## Activity
Scan the data beneath this task and copy each line that includes "build".

## Data for the task
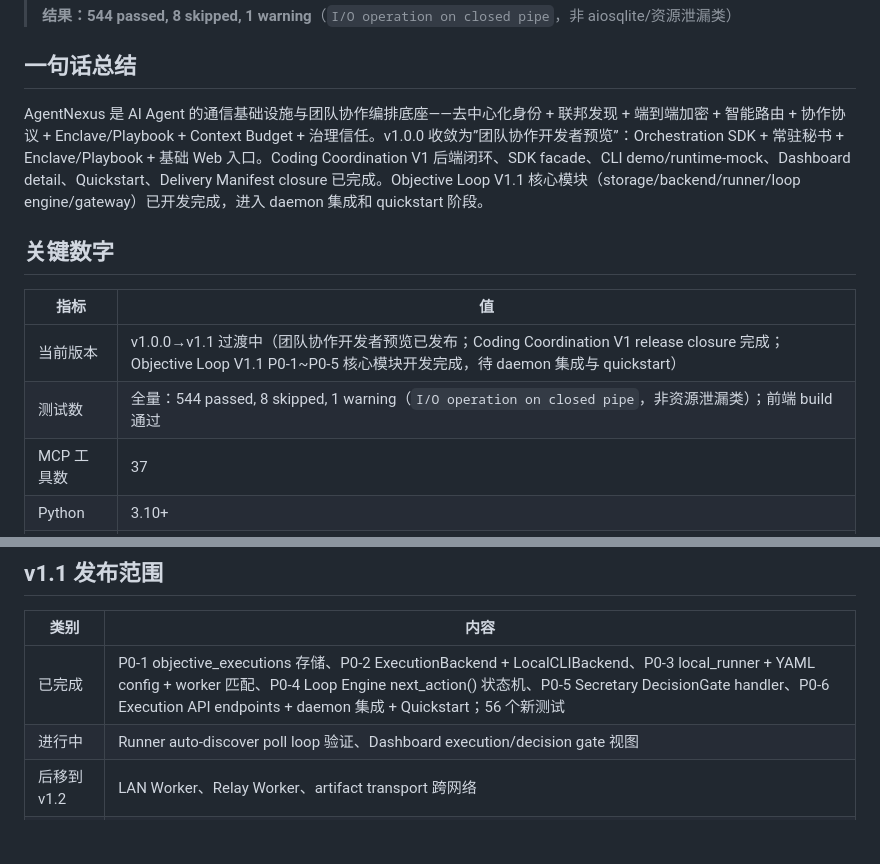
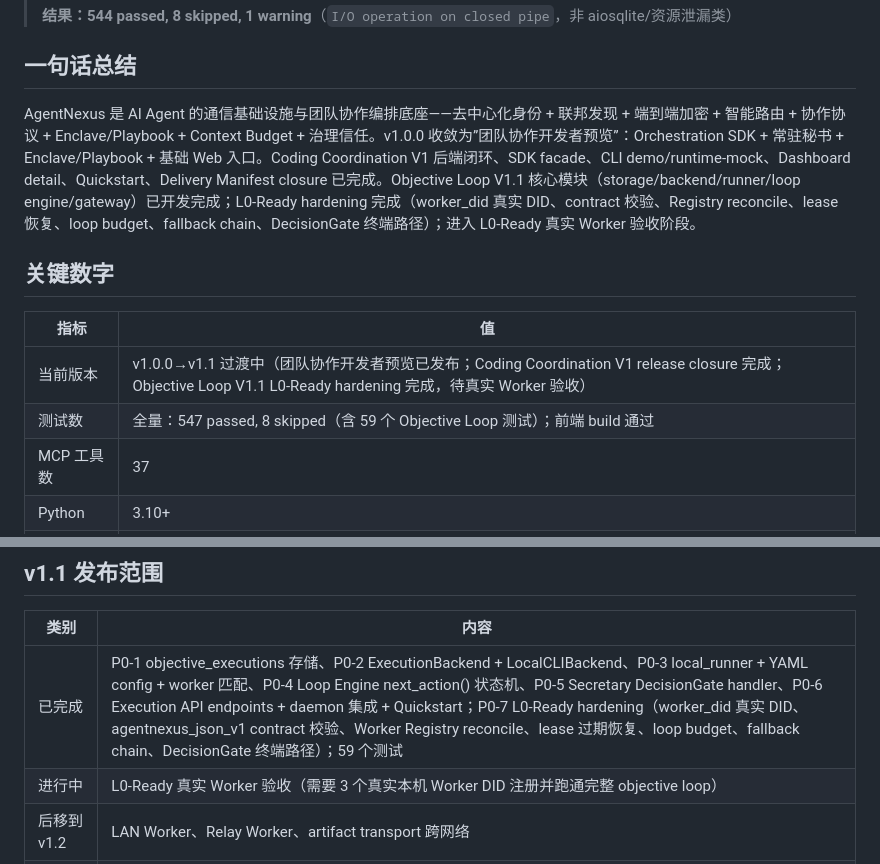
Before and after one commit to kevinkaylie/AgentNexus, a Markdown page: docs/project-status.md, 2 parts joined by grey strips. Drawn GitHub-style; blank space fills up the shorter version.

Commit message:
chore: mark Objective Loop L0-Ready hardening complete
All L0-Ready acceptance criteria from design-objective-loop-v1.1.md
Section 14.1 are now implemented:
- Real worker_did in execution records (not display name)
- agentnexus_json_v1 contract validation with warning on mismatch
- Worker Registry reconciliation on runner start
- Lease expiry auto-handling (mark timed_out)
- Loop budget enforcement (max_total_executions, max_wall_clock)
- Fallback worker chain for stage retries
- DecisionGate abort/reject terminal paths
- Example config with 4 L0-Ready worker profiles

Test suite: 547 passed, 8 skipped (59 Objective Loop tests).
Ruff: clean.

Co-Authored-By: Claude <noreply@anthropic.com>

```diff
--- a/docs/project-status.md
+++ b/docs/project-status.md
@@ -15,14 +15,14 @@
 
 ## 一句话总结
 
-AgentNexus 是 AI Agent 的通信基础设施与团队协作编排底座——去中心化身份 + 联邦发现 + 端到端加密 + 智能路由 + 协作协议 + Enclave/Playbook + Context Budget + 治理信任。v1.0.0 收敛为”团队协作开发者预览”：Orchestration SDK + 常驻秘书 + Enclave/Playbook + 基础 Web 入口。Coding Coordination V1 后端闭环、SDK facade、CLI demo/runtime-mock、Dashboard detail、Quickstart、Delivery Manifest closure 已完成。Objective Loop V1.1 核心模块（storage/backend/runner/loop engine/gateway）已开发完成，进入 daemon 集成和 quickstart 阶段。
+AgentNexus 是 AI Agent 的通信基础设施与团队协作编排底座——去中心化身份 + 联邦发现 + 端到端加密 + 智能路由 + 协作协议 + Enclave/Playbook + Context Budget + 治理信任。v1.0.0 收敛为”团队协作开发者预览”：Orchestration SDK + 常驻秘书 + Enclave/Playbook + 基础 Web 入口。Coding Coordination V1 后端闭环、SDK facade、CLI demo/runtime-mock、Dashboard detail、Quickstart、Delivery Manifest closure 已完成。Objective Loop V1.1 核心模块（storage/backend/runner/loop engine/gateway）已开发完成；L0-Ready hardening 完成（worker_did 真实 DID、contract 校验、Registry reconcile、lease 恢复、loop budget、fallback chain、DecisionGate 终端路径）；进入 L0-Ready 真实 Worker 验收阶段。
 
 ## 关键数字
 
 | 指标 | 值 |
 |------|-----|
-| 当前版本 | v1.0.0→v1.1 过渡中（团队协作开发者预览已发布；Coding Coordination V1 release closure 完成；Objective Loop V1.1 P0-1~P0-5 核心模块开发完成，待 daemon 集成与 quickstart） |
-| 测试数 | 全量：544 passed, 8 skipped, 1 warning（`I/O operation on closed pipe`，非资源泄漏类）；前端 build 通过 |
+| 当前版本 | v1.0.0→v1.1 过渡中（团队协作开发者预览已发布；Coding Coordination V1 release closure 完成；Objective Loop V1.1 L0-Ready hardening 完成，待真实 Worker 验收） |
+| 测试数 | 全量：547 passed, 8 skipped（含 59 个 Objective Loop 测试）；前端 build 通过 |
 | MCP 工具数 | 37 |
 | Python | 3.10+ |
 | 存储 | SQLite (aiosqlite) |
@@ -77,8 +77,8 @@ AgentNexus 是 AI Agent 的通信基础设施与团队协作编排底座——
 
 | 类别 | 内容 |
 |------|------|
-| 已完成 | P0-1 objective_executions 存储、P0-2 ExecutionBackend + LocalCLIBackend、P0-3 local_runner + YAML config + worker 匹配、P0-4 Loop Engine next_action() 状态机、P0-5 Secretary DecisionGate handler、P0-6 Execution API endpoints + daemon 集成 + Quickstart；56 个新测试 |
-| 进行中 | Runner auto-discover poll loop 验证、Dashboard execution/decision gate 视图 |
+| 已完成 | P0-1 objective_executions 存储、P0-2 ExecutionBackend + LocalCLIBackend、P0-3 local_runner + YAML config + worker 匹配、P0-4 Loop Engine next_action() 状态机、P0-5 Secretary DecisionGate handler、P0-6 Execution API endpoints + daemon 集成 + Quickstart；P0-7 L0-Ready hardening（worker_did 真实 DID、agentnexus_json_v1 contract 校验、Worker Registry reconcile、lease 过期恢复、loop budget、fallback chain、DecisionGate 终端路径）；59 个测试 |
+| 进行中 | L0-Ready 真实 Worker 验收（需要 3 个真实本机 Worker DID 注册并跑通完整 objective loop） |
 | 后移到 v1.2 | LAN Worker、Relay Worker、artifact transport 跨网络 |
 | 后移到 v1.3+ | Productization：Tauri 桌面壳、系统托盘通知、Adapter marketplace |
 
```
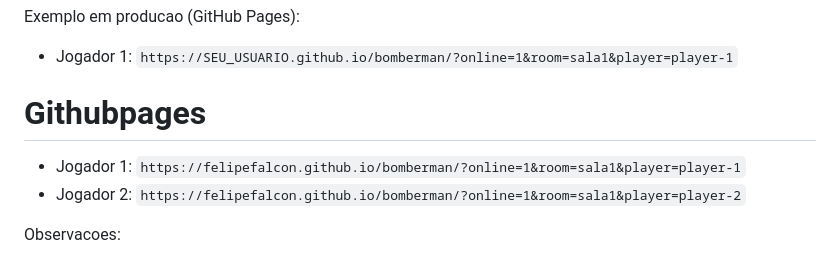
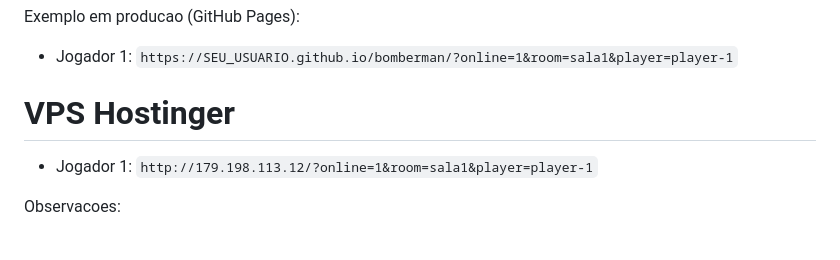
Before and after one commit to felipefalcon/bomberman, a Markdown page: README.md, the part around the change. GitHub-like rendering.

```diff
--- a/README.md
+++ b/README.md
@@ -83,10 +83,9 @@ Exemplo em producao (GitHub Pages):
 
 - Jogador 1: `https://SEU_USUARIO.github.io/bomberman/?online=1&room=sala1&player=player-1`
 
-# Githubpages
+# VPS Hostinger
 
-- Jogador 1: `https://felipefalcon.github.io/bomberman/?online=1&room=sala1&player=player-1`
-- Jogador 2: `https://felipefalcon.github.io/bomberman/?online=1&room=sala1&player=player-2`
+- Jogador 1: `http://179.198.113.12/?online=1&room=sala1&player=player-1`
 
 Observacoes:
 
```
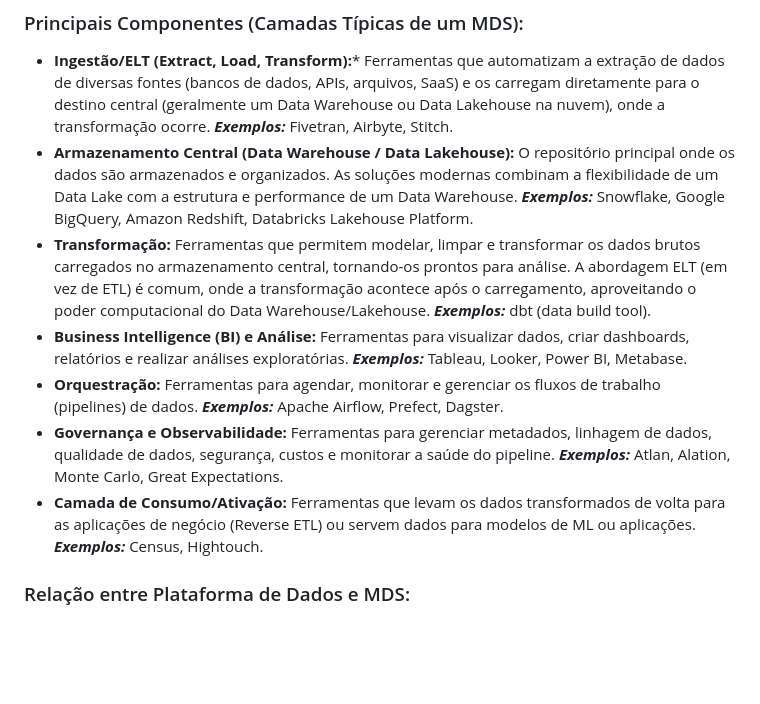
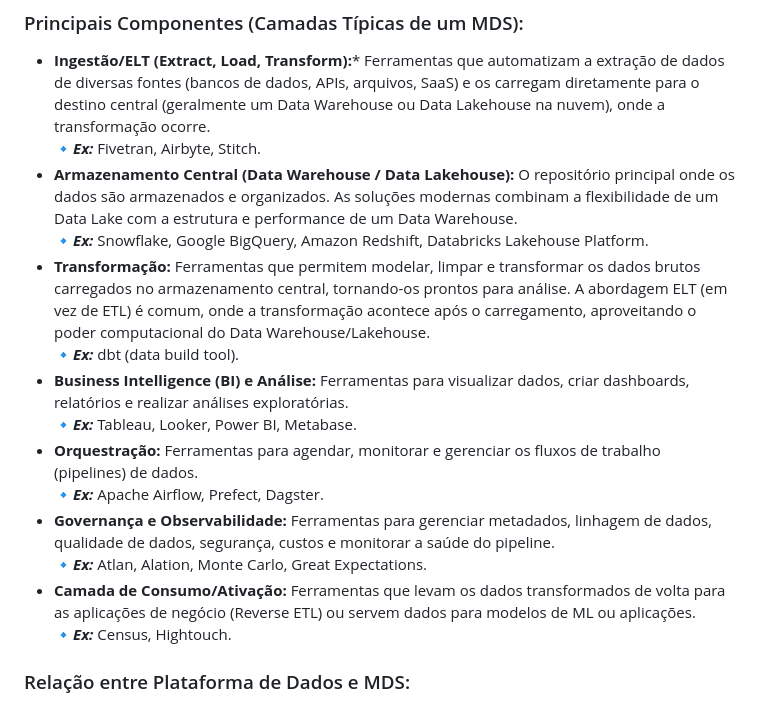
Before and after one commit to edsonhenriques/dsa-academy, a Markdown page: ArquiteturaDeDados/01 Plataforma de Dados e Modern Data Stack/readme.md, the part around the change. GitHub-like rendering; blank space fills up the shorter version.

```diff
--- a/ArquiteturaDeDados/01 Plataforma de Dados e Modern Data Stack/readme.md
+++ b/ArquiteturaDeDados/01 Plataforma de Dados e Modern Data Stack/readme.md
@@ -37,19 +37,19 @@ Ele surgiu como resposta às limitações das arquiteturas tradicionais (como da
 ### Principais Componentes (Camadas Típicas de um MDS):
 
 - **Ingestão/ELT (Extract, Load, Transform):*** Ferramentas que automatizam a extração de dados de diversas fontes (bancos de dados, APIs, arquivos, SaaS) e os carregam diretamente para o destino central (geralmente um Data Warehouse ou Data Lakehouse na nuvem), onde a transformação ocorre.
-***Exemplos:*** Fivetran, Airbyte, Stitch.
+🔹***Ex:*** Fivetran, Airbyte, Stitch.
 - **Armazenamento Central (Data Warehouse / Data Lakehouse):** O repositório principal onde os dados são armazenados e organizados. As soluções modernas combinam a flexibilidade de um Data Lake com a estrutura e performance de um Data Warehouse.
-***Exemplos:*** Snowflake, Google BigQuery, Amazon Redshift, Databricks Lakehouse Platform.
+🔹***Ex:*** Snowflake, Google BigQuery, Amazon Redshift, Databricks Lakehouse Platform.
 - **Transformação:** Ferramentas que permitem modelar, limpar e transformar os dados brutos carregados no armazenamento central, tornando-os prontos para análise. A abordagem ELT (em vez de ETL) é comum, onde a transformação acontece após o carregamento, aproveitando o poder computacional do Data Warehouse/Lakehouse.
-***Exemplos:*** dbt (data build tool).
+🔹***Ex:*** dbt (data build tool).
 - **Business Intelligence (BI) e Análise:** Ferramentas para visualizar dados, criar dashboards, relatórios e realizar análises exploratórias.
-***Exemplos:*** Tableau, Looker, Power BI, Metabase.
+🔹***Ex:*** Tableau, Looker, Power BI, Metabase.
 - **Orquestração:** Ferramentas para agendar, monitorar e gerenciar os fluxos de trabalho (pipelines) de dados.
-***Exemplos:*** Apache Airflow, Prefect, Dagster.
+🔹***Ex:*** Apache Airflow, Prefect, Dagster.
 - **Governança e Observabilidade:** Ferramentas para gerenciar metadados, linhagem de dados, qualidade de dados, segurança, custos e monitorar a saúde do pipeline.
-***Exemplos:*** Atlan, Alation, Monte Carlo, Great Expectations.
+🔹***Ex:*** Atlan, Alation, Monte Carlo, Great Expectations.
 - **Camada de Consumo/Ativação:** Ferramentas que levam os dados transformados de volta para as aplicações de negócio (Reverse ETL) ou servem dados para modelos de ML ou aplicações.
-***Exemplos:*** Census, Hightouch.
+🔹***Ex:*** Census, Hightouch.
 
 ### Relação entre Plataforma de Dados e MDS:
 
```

## Answer
-| 测试数 | 全量：544 passed, 8 skipped, 1 warning（`I/O operation on closed pipe`，非资源泄漏类）；前端 build 通过 |
+| 测试数 | 全量：547 passed, 8 skipped（含 59 个 Objective Loop 测试）；前端 build 通过 |
-***Exemplos:*** dbt (data build tool).
+🔹***Ex:*** dbt (data build tool).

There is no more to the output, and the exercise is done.